“I Hate Myself for Loving You”
Joan Jett & the Blackhearts’ sixth album Up Your Alley scored the group not one but two hit singles; the record was also notable for is lack of reliance upon cover songs. A reading of the Stooges’ classic “I Wanna Be Your Dog” would be the record’s only non-original. The rest of the tunes were written by Jett and a variety of outside co-composers. “I Hate Myself for Loving You” is one of three Child-cowrites on Up Your Alley; the song – which features a riff uncannily similar to The Kinks’ 1979 hit “(Wish I Could Fly Like) Superman” – soared to the #8 spot and earned a Grammy (Best Rock Performance by a Duo or Group with Vocal).

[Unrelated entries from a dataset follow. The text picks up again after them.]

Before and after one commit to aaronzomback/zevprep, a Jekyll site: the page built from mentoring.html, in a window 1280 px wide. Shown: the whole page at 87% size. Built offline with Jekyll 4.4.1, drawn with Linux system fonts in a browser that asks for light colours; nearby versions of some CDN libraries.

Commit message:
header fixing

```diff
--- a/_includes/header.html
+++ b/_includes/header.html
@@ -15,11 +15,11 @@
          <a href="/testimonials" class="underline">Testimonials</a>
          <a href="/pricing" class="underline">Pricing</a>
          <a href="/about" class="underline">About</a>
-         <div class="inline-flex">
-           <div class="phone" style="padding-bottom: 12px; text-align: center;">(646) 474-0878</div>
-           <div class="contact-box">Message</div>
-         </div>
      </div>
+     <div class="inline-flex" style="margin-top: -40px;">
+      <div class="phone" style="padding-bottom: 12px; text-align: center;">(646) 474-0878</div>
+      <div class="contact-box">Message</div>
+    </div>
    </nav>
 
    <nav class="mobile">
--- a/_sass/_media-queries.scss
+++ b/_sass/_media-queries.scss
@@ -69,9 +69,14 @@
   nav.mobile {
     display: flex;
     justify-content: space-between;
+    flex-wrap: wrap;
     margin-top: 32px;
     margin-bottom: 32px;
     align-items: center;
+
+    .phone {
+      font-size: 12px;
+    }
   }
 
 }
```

“Crimson and Clover”
Tommy James and the Shondells were successful right out of the gate with their 1966 debut single, “Hanky Panky.” As they went along, the group from Niles, Michigan scored again and again with hit singles; each release seemed to signal musical growth and increased maturity. The classic “Crimson and Clover” was a pop-psych masterpiece, soaring to the top spot on the singles chart in 1968. Fourteen years later, Joan Jett nearly repeated that feat with her faithful cover of the song, making it to the #7 spot. The track was a highlight of 1982’s I Love Rock ‘n’ Roll LP.
“I Love Rock ‘n’ Roll”

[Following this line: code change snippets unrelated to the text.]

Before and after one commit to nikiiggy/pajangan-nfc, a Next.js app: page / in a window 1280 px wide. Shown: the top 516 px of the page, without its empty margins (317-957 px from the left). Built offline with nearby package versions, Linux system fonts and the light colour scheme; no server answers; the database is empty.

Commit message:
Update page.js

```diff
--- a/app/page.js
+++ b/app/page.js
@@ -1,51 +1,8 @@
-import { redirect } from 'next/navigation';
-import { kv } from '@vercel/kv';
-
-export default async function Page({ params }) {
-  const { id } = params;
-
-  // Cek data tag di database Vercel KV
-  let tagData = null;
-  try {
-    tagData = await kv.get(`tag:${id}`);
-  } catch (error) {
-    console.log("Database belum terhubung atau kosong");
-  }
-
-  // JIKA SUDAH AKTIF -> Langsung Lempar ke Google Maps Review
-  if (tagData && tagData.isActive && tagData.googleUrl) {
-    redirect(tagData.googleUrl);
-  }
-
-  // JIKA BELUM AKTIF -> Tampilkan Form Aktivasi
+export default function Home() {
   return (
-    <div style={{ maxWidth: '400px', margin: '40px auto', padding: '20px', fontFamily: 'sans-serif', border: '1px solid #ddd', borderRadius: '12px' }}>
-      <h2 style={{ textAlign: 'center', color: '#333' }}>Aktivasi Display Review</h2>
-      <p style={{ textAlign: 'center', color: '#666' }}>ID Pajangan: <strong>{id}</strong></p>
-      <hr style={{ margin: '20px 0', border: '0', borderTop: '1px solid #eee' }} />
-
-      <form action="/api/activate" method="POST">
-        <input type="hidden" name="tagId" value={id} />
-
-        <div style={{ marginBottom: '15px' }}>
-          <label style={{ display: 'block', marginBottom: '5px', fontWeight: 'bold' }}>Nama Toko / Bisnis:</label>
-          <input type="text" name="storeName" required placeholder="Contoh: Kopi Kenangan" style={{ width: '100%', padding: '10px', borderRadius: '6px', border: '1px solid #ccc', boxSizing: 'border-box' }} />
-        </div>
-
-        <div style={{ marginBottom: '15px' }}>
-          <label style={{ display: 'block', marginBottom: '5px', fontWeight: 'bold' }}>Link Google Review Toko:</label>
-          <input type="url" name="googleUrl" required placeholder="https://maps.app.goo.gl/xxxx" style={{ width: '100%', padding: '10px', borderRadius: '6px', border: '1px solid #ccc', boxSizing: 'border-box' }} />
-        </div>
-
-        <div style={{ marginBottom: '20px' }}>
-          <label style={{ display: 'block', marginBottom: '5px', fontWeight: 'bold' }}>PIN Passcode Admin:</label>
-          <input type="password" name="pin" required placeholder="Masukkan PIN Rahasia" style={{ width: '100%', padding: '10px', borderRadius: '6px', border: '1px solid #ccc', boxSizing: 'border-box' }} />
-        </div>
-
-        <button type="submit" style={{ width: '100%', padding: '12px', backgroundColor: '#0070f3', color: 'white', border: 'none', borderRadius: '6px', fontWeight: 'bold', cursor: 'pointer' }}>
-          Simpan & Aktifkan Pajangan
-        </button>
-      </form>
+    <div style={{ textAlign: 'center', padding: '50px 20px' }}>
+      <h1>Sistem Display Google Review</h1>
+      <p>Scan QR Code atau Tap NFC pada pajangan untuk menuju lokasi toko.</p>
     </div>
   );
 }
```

The biggest hit single from Joan Jett & the Blackhearts was also their first to crack the Top 40. Released in 1982 as the title track of the first album credited to the band, “I Love Rock ‘n’ Roll” was first recorded by UK band The Arrows. That band hosted a weekly television show in England; it was while on a tour with her band The Runaways in 1976 that Jett first heard the song. She first recorded it in 1979, but that version failed to chart. With a new recording featuring the Blackhearts. Jett hit the big time; the song climbed to the #1 spot on singles charts in the U.S., Australia, Austria, Canada, New Zealand and Sweden, top-tenning in four other countries. Almost overnight, Joan Jett had become a worldwide superstar.
With a background in marketing and advertising, Bill Kopp got his professional start writing for Trouser Press. After a stint as Editor-in-chief for a national music magazine, Bill launched Musoscribe in 2009, and has published new content every business day since then (and every single day since 2018). The 4500-plus interviews, essays, and reviews on Musoscribe reflect Bill's keen interest in American musical forms, most notably rock, jazz, and soul. His work features a special emphasis on reissues and vinyl. Bill's work also appears in many other outlets both online and in print. He regularly hosts lecture/discussions on artists and albums of historical importance (including monthly events Music to Your Ears and Music Movie Mondays), and is a frequent guest on music-focused radio programs and podcasts. In Spring 2023 he taught a history of Rock 'n' Roll at UNC Asheville's College for Seniors. He also researches and authors liner notes for album reissues -- more than 30 to date -- and co-produced a reissue of jazz legend Julian "Cannonball" Adderley's final album. His first book, Reinventing Pink Floyd: From Syd Barrett to The Dark Side of the Moon was published by Rowman & Littlefield in 2018, and in paperback in 2019. His second book, Disturbing the Peace: 415 Records and the Rise of New Wave, was published in 2021 by HoZac Books. His third book, What's the Big Idea: Great Concept Albums will be published in 2024. Read even more about him here.